This volume documents a sixteen-year longitudinal study of two elementary schools in which Spanish and Japanese foreign language programs were implemented and evaluated. Evaluation of the programs involved documenting children's language development, assessing the attitudes of various constituents, and examining critical issues related to the introduction and successful operation of a well articulated sequential foreign language program in schools. The volume concludes with a discussion of possible reasons why over time certain sequential foreign language programs flourish and grow while other programs are reduced or eliminated from the school's curriculum. Parallels with the theory and practice of environmental sustainable development are used as a framework for this analysis.
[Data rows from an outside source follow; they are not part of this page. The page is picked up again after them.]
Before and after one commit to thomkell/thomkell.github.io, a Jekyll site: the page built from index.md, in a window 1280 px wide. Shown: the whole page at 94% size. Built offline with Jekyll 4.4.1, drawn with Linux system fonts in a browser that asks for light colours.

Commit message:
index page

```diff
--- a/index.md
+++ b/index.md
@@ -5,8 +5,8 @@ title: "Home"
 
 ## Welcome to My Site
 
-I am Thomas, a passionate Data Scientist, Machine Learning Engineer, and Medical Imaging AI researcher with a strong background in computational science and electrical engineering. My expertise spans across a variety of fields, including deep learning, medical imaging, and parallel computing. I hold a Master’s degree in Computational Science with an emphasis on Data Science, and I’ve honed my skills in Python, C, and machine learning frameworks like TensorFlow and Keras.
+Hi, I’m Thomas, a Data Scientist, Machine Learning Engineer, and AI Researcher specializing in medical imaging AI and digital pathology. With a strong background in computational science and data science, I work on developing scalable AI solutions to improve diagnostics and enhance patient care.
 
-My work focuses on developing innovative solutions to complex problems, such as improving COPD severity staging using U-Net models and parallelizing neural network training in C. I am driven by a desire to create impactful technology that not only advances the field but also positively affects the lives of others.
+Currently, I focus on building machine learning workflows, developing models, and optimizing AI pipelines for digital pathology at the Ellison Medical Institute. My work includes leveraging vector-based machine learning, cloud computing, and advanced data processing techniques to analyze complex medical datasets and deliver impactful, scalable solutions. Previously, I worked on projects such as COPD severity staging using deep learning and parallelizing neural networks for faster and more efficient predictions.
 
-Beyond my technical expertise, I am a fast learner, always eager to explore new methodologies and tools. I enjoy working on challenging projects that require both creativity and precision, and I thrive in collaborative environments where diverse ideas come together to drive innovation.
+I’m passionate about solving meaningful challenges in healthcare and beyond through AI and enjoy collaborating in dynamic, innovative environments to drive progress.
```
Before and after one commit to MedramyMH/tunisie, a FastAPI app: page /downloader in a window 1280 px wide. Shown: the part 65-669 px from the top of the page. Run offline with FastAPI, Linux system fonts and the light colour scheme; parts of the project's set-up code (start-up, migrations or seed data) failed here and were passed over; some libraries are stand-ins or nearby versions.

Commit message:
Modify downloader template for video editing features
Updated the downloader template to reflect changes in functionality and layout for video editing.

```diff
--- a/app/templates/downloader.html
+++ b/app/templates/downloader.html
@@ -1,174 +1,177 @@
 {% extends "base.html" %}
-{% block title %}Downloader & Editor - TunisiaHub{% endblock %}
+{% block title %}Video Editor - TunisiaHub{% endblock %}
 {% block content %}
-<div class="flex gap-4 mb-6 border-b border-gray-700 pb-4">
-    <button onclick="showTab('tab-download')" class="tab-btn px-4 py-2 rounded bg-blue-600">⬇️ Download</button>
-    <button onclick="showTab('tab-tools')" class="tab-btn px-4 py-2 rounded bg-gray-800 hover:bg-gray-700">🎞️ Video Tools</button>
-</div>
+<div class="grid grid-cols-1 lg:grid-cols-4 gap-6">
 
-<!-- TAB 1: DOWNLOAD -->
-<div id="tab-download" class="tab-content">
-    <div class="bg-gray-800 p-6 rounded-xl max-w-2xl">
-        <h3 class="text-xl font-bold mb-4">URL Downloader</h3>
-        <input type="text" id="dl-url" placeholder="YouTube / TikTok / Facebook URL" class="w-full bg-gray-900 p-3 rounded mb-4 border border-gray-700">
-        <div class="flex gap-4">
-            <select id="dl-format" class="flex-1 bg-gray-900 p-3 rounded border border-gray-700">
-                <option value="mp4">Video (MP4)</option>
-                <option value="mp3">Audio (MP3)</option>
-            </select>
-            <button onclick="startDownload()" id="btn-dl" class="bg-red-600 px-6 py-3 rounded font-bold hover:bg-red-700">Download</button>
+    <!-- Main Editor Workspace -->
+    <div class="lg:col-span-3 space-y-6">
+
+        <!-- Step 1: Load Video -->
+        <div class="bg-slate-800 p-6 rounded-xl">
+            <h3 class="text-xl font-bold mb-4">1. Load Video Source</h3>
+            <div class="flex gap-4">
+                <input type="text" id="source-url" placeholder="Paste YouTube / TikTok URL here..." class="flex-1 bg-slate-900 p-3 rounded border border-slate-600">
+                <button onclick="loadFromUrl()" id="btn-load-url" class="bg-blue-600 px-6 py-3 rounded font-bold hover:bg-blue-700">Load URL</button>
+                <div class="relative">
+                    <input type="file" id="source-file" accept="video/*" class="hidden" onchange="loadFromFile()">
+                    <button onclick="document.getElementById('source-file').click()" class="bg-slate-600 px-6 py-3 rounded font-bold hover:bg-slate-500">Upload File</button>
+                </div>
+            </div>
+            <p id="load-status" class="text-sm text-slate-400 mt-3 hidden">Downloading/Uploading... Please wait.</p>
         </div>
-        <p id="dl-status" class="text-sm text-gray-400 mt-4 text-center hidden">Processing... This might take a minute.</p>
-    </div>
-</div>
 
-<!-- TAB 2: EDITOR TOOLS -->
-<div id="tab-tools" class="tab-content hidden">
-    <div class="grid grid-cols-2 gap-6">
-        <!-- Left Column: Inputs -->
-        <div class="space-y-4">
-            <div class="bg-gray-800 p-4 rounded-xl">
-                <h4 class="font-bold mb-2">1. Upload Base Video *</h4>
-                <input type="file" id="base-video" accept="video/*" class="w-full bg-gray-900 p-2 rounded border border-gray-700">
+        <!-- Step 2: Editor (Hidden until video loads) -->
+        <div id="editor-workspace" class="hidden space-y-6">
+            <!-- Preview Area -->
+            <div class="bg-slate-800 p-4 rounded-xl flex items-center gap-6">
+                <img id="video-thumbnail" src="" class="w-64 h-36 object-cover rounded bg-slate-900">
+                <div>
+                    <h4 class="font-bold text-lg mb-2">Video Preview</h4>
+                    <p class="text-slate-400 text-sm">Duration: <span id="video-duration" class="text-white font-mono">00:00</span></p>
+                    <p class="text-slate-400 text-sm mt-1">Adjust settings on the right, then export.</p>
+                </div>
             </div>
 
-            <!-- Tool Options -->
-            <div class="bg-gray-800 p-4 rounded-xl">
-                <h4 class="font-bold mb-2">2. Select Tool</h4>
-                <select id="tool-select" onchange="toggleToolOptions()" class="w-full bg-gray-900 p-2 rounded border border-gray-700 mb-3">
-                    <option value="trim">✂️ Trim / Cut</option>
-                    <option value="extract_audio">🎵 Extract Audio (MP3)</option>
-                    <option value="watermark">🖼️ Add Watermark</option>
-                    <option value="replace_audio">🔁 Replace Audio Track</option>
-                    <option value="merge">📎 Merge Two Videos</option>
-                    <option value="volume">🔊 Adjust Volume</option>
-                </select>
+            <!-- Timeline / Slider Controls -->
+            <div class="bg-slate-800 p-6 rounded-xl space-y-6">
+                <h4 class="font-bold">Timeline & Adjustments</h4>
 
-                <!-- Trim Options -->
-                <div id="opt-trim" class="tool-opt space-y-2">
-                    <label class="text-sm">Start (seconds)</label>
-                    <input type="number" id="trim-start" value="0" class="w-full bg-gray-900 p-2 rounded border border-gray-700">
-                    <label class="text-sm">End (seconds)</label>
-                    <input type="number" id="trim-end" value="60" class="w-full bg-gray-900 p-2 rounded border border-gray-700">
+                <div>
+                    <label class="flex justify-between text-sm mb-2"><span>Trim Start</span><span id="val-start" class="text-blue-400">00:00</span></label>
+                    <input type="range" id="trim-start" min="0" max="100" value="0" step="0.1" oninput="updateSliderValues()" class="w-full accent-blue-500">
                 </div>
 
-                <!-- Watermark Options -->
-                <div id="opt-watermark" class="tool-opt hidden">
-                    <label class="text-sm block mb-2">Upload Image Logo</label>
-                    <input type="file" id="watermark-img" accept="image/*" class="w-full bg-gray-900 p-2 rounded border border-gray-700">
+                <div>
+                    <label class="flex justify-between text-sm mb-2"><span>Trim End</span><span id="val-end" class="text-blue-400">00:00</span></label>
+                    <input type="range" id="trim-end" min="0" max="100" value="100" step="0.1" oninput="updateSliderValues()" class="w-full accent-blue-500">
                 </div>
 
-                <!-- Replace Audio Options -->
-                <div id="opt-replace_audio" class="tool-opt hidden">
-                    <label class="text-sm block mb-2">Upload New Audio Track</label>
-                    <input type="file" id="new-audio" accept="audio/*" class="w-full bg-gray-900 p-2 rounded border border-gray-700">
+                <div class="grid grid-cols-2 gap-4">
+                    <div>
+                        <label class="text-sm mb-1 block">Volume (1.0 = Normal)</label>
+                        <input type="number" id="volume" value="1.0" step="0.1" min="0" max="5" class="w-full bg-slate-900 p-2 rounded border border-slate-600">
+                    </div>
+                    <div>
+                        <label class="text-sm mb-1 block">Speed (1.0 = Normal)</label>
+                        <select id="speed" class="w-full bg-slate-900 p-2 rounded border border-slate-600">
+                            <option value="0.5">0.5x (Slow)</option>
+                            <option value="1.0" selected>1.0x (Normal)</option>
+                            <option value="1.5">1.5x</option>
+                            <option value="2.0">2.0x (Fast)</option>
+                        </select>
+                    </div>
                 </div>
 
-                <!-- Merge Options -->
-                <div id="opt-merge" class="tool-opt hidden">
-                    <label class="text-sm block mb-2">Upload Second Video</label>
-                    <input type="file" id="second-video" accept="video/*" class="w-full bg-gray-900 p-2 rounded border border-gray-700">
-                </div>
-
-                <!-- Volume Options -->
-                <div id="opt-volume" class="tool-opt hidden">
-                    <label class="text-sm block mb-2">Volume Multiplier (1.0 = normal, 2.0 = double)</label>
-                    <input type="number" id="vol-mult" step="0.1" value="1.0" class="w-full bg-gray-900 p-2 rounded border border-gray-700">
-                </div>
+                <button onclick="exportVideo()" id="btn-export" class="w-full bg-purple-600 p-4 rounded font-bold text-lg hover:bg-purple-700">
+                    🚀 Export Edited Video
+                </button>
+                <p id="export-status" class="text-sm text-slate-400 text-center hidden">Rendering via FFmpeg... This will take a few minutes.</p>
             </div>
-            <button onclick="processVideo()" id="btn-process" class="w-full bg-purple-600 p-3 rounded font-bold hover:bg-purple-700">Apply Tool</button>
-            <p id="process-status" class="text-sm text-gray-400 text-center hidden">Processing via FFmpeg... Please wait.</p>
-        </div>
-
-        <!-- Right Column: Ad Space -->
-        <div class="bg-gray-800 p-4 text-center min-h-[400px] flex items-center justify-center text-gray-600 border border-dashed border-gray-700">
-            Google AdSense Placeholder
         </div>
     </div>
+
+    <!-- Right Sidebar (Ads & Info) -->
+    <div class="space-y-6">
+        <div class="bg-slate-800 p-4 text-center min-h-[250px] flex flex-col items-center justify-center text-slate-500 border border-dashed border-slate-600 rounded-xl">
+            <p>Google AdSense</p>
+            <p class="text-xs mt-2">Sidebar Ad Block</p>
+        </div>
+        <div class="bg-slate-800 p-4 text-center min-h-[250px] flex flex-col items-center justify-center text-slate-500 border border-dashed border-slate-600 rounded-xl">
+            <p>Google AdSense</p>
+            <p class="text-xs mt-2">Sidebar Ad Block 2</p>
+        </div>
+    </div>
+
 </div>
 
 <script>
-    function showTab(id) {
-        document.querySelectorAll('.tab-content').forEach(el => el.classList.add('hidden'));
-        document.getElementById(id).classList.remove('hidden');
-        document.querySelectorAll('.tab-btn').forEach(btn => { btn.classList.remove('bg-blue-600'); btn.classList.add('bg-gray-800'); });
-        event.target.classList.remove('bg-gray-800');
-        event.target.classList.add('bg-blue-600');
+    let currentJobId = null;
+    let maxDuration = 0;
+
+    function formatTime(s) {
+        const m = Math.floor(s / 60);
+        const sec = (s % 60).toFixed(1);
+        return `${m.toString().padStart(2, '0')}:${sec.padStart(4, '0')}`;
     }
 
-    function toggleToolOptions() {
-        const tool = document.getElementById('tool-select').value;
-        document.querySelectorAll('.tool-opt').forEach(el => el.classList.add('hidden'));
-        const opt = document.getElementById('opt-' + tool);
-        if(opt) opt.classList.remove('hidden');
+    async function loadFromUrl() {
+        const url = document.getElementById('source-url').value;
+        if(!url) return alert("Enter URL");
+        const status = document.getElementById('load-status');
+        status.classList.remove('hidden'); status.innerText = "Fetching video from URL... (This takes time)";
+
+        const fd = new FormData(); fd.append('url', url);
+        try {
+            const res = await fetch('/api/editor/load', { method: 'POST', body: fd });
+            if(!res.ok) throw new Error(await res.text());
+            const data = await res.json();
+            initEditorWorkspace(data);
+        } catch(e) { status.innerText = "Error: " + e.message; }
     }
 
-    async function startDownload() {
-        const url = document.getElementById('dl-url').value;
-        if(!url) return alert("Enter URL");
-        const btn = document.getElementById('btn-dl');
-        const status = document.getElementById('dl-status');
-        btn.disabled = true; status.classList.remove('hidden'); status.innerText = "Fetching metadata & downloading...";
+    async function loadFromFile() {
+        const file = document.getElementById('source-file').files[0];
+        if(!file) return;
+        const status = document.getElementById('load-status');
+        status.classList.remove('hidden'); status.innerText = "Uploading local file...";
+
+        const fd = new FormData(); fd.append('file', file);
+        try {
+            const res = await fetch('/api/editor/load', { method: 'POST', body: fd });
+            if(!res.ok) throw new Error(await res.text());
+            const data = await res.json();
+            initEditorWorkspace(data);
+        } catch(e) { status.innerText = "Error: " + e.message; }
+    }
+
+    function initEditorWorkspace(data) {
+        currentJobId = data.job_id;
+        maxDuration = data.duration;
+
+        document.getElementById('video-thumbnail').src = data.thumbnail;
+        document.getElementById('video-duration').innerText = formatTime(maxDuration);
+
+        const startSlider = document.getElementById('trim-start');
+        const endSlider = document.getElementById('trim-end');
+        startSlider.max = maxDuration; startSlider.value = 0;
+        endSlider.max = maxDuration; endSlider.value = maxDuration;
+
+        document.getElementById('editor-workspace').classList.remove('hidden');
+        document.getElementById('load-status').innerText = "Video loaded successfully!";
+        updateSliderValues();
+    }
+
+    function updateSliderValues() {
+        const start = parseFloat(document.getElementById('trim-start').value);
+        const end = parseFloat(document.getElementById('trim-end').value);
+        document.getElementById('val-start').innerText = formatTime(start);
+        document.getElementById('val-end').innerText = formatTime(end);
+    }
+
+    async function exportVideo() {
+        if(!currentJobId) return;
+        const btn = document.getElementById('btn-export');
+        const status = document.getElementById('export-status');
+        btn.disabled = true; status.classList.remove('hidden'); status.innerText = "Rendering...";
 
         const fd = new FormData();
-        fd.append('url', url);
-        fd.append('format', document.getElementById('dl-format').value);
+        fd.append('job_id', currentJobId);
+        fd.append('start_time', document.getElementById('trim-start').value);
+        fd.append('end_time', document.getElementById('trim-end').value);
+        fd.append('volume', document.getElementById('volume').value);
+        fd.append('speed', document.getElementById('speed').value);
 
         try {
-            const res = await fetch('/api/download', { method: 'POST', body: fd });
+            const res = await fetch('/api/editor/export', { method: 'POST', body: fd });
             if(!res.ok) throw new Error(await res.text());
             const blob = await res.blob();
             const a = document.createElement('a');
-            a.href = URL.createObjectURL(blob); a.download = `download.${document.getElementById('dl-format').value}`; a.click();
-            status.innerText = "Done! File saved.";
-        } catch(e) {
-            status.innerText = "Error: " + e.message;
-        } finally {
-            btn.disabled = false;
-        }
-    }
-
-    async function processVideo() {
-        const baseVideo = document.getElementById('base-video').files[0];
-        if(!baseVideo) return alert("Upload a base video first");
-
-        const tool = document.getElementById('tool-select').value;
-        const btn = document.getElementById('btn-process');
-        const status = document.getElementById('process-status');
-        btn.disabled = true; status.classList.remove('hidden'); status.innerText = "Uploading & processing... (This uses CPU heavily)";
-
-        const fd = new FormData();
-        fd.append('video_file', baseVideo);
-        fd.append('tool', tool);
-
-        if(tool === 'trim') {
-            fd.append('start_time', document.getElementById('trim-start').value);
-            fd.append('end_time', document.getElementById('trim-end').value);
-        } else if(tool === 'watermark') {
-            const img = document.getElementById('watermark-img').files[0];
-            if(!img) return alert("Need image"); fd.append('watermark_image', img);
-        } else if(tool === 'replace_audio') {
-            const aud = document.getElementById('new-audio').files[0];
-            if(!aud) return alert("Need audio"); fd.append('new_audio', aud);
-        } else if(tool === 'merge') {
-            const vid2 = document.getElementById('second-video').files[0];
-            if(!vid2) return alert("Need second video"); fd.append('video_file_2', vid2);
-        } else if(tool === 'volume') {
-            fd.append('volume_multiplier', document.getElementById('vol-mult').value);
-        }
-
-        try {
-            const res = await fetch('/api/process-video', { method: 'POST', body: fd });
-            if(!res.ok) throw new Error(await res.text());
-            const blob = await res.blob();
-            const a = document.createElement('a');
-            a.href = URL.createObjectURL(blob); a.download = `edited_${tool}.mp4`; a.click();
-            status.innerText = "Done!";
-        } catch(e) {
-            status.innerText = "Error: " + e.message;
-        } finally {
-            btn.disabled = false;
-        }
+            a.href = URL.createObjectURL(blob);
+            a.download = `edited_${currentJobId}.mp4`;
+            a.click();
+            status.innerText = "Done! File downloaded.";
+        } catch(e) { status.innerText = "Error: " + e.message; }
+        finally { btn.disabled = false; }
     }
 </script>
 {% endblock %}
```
Richard Donato is an Associate Professor of Foreign and Second Language Education and chair of the Department of Instruction and Learning at the University of Pittsburgh. His publications include studies of early foreign language learning, sociocultural theory and foreign and second language learning, and classroom interaction. In addition to his work in North America, he has worked in Mali and in Thailand.G. Richard Tucker is Paul Mellon University Professor of Applied Linguistics at Carnegie Mellon University. He has published widely concerning diverse aspects of second language learning and teaching and language policy and planning. In addition to his work in North America, he has lived and worked as a Language Education advisor for the Ford Foundation in Southeast Asia and in the Middle East and North Africa.